Despite the gloomy forecasts for the future of the UK economy, when it came to pensions there was a collective sigh of relief as the status quo was maintained in Wednesday’s budget.
Industry experts were united in their response in saying that ‘no news is good news’ as chancellor Philip Hammond decided to leave pensions untouched and set his sights elsewhere.
For private pensions there was even the announcement of the first rise in lifetime allowances since 2010.
The changes are as follows…
The budget and state pensions
- State Pensions will be increased by 3 per cent from April 2018. For an old state pension this means an increase of £3.65 a week. For new state pensions, which came into effect in April 2016, the rise will amount to £4.80 a week.
- Pension Credit Savings Credit will rise by 3 per cent. This is in line with the rise in the Consumer Price Index (CPI).
The budget and private pensions
The lifetime allowance for pensions will increase in line with the Consumer Price Index (CPI), rising from £1m to £1.03m for 2018-19.
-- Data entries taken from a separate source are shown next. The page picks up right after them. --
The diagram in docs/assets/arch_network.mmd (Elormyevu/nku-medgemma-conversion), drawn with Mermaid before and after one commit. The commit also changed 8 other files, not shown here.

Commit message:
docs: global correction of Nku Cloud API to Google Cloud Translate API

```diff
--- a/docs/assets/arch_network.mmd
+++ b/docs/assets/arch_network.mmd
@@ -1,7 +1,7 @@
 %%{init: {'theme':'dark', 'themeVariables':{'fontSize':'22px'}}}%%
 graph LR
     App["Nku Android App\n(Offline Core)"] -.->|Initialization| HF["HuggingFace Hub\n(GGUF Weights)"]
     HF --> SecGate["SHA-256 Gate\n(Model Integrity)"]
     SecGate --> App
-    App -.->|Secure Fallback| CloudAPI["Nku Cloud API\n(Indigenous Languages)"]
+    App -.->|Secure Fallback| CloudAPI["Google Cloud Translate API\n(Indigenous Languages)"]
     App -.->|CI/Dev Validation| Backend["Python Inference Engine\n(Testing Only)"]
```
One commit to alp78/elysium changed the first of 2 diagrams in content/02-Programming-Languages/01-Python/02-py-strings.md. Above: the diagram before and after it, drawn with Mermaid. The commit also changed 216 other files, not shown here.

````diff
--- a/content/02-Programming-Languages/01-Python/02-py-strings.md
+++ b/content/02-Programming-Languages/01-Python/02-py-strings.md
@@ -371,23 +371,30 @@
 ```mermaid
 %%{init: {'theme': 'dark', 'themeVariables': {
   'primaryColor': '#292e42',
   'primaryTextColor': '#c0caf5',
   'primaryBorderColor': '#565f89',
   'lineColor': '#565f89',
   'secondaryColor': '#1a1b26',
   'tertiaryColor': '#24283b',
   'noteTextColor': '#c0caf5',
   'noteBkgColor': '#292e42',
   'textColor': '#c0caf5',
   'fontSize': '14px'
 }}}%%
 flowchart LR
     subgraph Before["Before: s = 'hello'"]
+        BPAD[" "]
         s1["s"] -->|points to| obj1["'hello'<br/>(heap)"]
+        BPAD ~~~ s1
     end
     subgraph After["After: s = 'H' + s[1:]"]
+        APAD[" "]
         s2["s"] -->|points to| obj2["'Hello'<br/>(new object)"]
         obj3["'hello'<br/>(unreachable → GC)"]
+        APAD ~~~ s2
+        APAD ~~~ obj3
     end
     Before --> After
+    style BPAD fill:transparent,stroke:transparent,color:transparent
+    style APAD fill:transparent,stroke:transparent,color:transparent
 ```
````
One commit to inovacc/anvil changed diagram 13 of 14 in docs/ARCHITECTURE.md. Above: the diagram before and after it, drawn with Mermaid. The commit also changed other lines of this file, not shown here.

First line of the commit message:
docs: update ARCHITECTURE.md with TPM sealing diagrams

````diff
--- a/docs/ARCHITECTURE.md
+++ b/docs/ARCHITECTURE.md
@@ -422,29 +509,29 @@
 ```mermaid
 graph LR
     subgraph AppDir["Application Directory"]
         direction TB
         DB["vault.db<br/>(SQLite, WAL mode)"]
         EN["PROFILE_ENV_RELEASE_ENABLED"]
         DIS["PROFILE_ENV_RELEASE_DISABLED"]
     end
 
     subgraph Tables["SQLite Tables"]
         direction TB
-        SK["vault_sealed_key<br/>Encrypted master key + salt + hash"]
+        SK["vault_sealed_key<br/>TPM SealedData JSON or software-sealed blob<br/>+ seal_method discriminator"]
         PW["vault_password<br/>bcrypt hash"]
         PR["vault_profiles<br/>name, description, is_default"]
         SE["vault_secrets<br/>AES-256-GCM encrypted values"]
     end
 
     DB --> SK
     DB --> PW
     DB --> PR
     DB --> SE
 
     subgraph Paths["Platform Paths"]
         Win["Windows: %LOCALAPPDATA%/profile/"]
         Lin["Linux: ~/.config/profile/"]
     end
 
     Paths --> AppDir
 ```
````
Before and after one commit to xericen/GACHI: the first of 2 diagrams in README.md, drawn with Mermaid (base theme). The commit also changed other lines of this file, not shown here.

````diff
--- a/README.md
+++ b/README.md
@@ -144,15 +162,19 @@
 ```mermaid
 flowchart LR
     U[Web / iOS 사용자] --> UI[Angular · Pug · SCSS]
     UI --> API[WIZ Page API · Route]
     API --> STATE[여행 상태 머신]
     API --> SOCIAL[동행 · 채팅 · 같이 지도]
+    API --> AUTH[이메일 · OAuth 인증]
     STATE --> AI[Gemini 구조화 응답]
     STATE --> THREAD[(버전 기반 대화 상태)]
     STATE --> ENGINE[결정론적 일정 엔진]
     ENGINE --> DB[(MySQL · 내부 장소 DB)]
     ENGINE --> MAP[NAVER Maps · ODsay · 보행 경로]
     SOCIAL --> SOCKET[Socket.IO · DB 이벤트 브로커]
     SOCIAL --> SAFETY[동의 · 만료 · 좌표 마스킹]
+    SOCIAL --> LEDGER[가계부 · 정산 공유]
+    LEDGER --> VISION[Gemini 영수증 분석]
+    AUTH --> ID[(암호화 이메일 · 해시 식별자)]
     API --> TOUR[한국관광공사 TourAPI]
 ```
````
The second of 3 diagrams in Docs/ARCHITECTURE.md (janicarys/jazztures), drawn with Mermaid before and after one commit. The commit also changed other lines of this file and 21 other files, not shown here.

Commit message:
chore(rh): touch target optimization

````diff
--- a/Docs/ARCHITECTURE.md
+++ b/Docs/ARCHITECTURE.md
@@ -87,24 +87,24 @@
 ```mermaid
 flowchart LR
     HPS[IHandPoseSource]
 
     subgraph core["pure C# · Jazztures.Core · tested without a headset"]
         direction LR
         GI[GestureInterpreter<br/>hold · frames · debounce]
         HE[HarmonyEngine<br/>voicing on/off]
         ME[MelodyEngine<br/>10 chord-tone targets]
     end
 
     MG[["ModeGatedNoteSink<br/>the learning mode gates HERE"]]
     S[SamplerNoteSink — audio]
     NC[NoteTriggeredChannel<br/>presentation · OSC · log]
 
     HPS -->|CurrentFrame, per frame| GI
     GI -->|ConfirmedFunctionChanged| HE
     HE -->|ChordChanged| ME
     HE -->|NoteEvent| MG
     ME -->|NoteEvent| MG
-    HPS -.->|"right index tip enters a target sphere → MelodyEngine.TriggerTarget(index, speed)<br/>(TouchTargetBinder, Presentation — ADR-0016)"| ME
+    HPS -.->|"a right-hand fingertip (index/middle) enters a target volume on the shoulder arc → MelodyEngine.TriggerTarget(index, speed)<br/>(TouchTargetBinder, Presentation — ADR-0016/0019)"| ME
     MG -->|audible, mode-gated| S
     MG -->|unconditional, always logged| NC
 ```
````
However, it should be noted that for 2010-11 the maximum figure that you could save into a pension stood at £1.8m. Therefore, there has been a decline in maximum savings of 43 per cent over that period.
The £1.03m figure is the maximum you save while still being eligible for tax breaks.
The chancellor had already outlined in last year’s Autumn Statement that the “triple lock” on the state pensions – the guarantee to annually increase the amount paid to pensioners by 2.5 per cent, or in line with inflation or wage growth, whichever is higher – will remain intact, although it is due to come under review in 2020.